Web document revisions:
****************************************

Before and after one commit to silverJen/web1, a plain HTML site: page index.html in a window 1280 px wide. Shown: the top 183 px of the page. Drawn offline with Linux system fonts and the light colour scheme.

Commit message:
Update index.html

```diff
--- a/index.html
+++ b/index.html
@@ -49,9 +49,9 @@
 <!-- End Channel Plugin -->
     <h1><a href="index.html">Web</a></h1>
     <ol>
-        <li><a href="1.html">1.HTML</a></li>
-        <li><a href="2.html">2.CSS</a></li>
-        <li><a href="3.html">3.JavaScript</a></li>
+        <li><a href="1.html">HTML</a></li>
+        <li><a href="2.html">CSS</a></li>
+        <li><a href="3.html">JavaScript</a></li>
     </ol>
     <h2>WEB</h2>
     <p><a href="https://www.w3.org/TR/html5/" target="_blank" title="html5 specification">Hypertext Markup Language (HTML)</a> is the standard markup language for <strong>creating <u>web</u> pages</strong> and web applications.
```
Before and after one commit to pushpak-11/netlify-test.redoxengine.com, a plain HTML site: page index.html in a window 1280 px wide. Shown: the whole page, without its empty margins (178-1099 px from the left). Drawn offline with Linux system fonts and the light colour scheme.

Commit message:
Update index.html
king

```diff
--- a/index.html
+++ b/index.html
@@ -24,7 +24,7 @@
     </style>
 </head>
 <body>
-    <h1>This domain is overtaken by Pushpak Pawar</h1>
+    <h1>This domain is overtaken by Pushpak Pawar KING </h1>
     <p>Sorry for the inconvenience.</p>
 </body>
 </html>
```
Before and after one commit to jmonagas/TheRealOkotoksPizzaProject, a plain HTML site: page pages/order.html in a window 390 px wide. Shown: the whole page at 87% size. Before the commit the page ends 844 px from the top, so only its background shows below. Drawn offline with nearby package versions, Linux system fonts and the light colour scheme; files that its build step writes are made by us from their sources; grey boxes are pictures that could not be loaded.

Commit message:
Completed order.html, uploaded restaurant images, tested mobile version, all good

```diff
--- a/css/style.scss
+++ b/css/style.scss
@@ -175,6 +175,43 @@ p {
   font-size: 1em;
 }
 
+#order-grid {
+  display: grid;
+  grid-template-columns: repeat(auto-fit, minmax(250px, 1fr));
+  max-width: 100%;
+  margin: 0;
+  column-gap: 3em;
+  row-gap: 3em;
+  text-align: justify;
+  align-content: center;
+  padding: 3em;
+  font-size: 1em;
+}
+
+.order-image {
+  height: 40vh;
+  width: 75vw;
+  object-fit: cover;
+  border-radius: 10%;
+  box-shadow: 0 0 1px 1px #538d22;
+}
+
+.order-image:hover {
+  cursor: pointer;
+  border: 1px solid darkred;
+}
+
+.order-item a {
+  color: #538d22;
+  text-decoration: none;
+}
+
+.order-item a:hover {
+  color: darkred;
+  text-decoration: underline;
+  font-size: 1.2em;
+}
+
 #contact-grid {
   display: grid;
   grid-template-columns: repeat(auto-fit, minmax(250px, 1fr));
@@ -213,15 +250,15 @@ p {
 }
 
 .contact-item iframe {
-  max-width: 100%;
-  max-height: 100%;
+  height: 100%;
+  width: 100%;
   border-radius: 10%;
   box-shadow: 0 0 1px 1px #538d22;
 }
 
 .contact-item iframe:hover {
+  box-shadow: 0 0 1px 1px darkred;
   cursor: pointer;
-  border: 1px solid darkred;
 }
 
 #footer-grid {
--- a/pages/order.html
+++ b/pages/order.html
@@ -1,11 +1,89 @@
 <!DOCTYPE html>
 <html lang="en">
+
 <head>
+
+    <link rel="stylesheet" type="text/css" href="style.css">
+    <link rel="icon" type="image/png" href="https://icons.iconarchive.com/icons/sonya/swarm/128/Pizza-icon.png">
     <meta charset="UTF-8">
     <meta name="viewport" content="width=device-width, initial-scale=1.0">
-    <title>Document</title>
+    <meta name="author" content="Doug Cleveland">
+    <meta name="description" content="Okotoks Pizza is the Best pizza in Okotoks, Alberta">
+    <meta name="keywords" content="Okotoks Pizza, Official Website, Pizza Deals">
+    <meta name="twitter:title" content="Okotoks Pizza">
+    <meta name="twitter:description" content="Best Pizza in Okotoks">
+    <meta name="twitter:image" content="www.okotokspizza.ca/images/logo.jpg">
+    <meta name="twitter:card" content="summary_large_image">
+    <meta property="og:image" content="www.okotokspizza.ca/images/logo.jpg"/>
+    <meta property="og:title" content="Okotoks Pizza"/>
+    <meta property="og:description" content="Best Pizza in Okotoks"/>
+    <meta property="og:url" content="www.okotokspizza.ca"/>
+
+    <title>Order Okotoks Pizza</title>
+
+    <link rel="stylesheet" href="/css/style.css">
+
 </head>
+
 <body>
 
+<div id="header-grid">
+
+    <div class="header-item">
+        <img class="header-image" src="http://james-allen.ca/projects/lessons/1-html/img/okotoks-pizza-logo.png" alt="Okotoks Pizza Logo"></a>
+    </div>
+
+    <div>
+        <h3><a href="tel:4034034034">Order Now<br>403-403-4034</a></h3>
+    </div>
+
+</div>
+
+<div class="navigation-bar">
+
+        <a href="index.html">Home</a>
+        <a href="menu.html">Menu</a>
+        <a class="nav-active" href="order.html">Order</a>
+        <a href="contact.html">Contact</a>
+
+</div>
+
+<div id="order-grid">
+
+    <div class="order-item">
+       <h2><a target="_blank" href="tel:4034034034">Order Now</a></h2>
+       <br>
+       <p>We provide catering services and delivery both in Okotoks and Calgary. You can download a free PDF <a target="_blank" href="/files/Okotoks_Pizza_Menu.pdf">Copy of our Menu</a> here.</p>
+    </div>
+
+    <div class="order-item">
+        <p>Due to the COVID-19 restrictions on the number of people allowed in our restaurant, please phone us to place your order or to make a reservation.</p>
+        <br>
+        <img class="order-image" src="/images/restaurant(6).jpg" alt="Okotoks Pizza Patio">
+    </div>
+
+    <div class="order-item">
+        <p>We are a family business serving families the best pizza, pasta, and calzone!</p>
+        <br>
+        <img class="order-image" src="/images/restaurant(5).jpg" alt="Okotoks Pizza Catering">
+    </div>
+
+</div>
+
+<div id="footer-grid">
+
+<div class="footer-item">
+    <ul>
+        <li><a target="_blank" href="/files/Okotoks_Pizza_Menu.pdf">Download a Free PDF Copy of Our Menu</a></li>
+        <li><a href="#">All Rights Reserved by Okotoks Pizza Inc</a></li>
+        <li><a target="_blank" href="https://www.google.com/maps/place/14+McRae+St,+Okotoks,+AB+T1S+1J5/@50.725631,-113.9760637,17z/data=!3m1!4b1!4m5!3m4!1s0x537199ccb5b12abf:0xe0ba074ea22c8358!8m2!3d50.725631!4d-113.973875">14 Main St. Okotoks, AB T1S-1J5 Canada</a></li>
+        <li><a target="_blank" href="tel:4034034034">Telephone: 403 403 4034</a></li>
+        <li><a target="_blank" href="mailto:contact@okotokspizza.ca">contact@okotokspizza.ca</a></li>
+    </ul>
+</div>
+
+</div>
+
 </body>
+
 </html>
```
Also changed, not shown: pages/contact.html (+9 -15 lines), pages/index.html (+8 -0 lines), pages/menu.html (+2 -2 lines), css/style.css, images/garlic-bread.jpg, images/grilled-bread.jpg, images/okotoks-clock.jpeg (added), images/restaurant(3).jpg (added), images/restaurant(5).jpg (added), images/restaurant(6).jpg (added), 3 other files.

****************************************

**WHAT YOU WILL DO**
Retype all of the records above, word for word.

**PROBLEM SOLUTION**
Before and after one commit to silverJen/web1, a plain HTML site: page index.html in a window 1280 px wide. Shown: the top 183 px of the page. Drawn offline with Linux system fonts and the light colour scheme.

Commit message:
Update index.html

```diff
--- a/index.html
+++ b/index.html
@@ -49,9 +49,9 @@
 <!-- End Channel Plugin -->
     <h1><a href="index.html">Web</a></h1>
     <ol>
-        <li><a href="1.html">1.HTML</a></li>
-        <li><a href="2.html">2.CSS</a></li>
-        <li><a href="3.html">3.JavaScript</a></li>
+        <li><a href="1.html">HTML</a></li>
+        <li><a href="2.html">CSS</a></li>
+        <li><a href="3.html">JavaScript</a></li>
     </ol>
     <h2>WEB</h2>
     <p><a href="https://www.w3.org/TR/html5/" target="_blank" title="html5 specification">Hypertext Markup Language (HTML)</a> is the standard markup language for <strong>creating <u>web</u> pages</strong> and web applications.
```
Before and after one commit to pushpak-11/netlify-test.redoxengine.com, a plain HTML site: page index.html in a window 1280 px wide. Shown: the whole page, without its empty margins (178-1099 px from the left). Drawn offline with Linux system fonts and the light colour scheme.

Commit message:
Update index.html
king

```diff
--- a/index.html
+++ b/index.html
@@ -24,7 +24,7 @@
     </style>
 </head>
 <body>
-    <h1>This domain is overtaken by Pushpak Pawar</h1>
+    <h1>This domain is overtaken by Pushpak Pawar KING </h1>
     <p>Sorry for the inconvenience.</p>
 </body>
 </html>
```
Before and after one commit to jmonagas/TheRealOkotoksPizzaProject, a plain HTML site: page pages/order.html in a window 390 px wide. Shown: the whole page at 87% size. Before the commit the page ends 844 px from the top, so only its background shows below. Drawn offline with nearby package versions, Linux system fonts and the light colour scheme; files that its build step writes are made by us from their sources; grey boxes are pictures that could not be loaded.

Commit message:
Completed order.html, uploaded restaurant images, tested mobile version, all good

```diff
--- a/css/style.scss
+++ b/css/style.scss
@@ -175,6 +175,43 @@ p {
   font-size: 1em;
 }
 
+#order-grid {
+  display: grid;
+  grid-template-columns: repeat(auto-fit, minmax(250px, 1fr));
+  max-width: 100%;
+  margin: 0;
+  column-gap: 3em;
+  row-gap: 3em;
+  text-align: justify;
+  align-content: center;
+  padding: 3em;
+  font-size: 1em;
+}
+
+.order-image {
+  height: 40vh;
+  width: 75vw;
+  object-fit: cover;
+  border-radius: 10%;
+  box-shadow: 0 0 1px 1px #538d22;
+}
+
+.order-image:hover {
+  cursor: pointer;
+  border: 1px solid darkred;
+}
+
+.order-item a {
+  color: #538d22;
+  text-decoration: none;
+}
+
+.order-item a:hover {
+  color: darkred;
+  text-decoration: underline;
+  font-size: 1.2em;
+}
+
 #contact-grid {
   display: grid;
   grid-template-columns: repeat(auto-fit, minmax(250px, 1fr));
@@ -213,15 +250,15 @@ p {
 }
 
 .contact-item iframe {
-  max-width: 100%;
-  max-height: 100%;
+  height: 100%;
+  width: 100%;
   border-radius: 10%;
   box-shadow: 0 0 1px 1px #538d22;
 }
 
 .contact-item iframe:hover {
+  box-shadow: 0 0 1px 1px darkred;
   cursor: pointer;
-  border: 1px solid darkred;
 }
 
 #footer-grid {
--- a/pages/order.html
+++ b/pages/order.html
@@ -1,11 +1,89 @@
 <!DOCTYPE html>
 <html lang="en">
+
 <head>
+
+    <link rel="stylesheet" type="text/css" href="style.css">
+    <link rel="icon" type="image/png" href="https://icons.iconarchive.com/icons/sonya/swarm/128/Pizza-icon.png">
     <meta charset="UTF-8">
     <meta name="viewport" content="width=device-width, initial-scale=1.0">
-    <title>Document</title>
+    <meta name="author" content="Doug Cleveland">
+    <meta name="description" content="Okotoks Pizza is the Best pizza in Okotoks, Alberta">
+    <meta name="keywords" content="Okotoks Pizza, Official Website, Pizza Deals">
+    <meta name="twitter:title" content="Okotoks Pizza">
+    <meta name="twitter:description" content="Best Pizza in Okotoks">
+    <meta name="twitter:image" content="www.okotokspizza.ca/images/logo.jpg">
+    <meta name="twitter:card" content="summary_large_image">
+    <meta property="og:image" content="www.okotokspizza.ca/images/logo.jpg"/>
+    <meta property="og:title" content="Okotoks Pizza"/>
+    <meta property="og:description" content="Best Pizza in Okotoks"/>
+    <meta property="og:url" content="www.okotokspizza.ca"/>
+
+    <title>Order Okotoks Pizza</title>
+
+    <link rel="stylesheet" href="/css/style.css">
+
 </head>
+
 <body>
 
+<div id="header-grid">
+
+    <div class="header-item">
+        <img class="header-image" src="http://james-allen.ca/projects/lessons/1-html/img/okotoks-pizza-logo.png" alt="Okotoks Pizza Logo"></a>
+    </div>
+
+    <div>
+        <h3><a href="tel:4034034034">Order Now<br>403-403-4034</a></h3>
+    </div>
+
+</div>
+
+<div class="navigation-bar">
+
+        <a href="index.html">Home</a>
+        <a href="menu.html">Menu</a>
+        <a class="nav-active" href="order.html">Order</a>
+        <a href="contact.html">Contact</a>
+
+</div>
+
+<div id="order-grid">
+
+    <div class="order-item">
+       <h2><a target="_blank" href="tel:4034034034">Order Now</a></h2>
+       <br>
+       <p>We provide catering services and delivery both in Okotoks and Calgary. You can download a free PDF <a target="_blank" href="/files/Okotoks_Pizza_Menu.pdf">Copy of our Menu</a> here.</p>
+    </div>
+
+    <div class="order-item">
+        <p>Due to the COVID-19 restrictions on the number of people allowed in our restaurant, please phone us to place your order or to make a reservation.</p>
+        <br>
+        <img class="order-image" src="/images/restaurant(6).jpg" alt="Okotoks Pizza Patio">
+    </div>
+
+    <div class="order-item">
+        <p>We are a family business serving families the best pizza, pasta, and calzone!</p>
+        <br>
+        <img class="order-image" src="/images/restaurant(5).jpg" alt="Okotoks Pizza Catering">
+    </div>
+
+</div>
+
+<div id="footer-grid">
+
+<div class="footer-item">
+    <ul>
+        <li><a target="_blank" href="/files/Okotoks_Pizza_Menu.pdf">Download a Free PDF Copy of Our Menu</a></li>
+        <li><a href="#">All Rights Reserved by Okotoks Pizza Inc</a></li>
+        <li><a target="_blank" href="https://www.google.com/maps/place/14+McRae+St,+Okotoks,+AB+T1S+1J5/@50.725631,-113.9760637,17z/data=!3m1!4b1!4m5!3m4!1s0x537199ccb5b12abf:0xe0ba074ea22c8358!8m2!3d50.725631!4d-113.973875">14 Main St. Okotoks, AB T1S-1J5 Canada</a></li>
+        <li><a target="_blank" href="tel:4034034034">Telephone: 403 403 4034</a></li>
+        <li><a target="_blank" href="mailto:contact@okotokspizza.ca">contact@okotokspizza.ca</a></li>
+    </ul>
+</div>
+
+</div>
+
 </body>
+
 </html>
```
Also changed, not shown: pages/contact.html (+9 -15 lines), pages/index.html (+8 -0 lines), pages/menu.html (+2 -2 lines), css/style.css, images/garlic-bread.jpg, images/grilled-bread.jpg, images/okotoks-clock.jpeg (added), images/restaurant(3).jpg (added), images/restaurant(5).jpg (added), images/restaurant(6).jpg (added), 3 other files.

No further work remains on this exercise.